_What the task requires_. Having read the listing below, repeat it exactly.

┄┄┄┄┄┄

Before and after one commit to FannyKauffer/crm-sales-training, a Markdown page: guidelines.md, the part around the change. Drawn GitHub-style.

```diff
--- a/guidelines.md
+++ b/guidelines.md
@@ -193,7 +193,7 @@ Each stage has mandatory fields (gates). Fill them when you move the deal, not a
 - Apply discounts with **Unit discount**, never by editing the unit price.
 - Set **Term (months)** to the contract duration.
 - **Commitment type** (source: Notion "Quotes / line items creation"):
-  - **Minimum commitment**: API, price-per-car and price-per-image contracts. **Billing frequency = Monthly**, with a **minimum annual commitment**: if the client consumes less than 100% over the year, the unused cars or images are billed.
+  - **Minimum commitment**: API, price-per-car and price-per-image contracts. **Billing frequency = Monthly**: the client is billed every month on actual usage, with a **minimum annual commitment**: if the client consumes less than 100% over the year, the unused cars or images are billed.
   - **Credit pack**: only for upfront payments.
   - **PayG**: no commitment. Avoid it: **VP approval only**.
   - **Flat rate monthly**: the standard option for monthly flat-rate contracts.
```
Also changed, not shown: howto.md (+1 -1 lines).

┄┄┄┄┄┄

_Response_.
Before and after one commit to FannyKauffer/crm-sales-training, a Markdown page: guidelines.md, the part around the change. Drawn GitHub-style.

```diff
--- a/guidelines.md
+++ b/guidelines.md
@@ -193,7 +193,7 @@ Each stage has mandatory fields (gates). Fill them when you move the deal, not a
 - Apply discounts with **Unit discount**, never by editing the unit price.
 - Set **Term (months)** to the contract duration.
 - **Commitment type** (source: Notion "Quotes / line items creation"):
-  - **Minimum commitment**: API, price-per-car and price-per-image contracts. **Billing frequency = Monthly**, with a **minimum annual commitment**: if the client consumes less than 100% over the year, the unused cars or images are billed.
+  - **Minimum commitment**: API, price-per-car and price-per-image contracts. **Billing frequency = Monthly**: the client is billed every month on actual usage, with a **minimum annual commitment**: if the client consumes less than 100% over the year, the unused cars or images are billed.
   - **Credit pack**: only for upfront payments.
   - **PayG**: no commitment. Avoid it: **VP approval only**.
   - **Flat rate monthly**: the standard option for monthly flat-rate contracts.
```
Also changed, not shown: howto.md (+1 -1 lines).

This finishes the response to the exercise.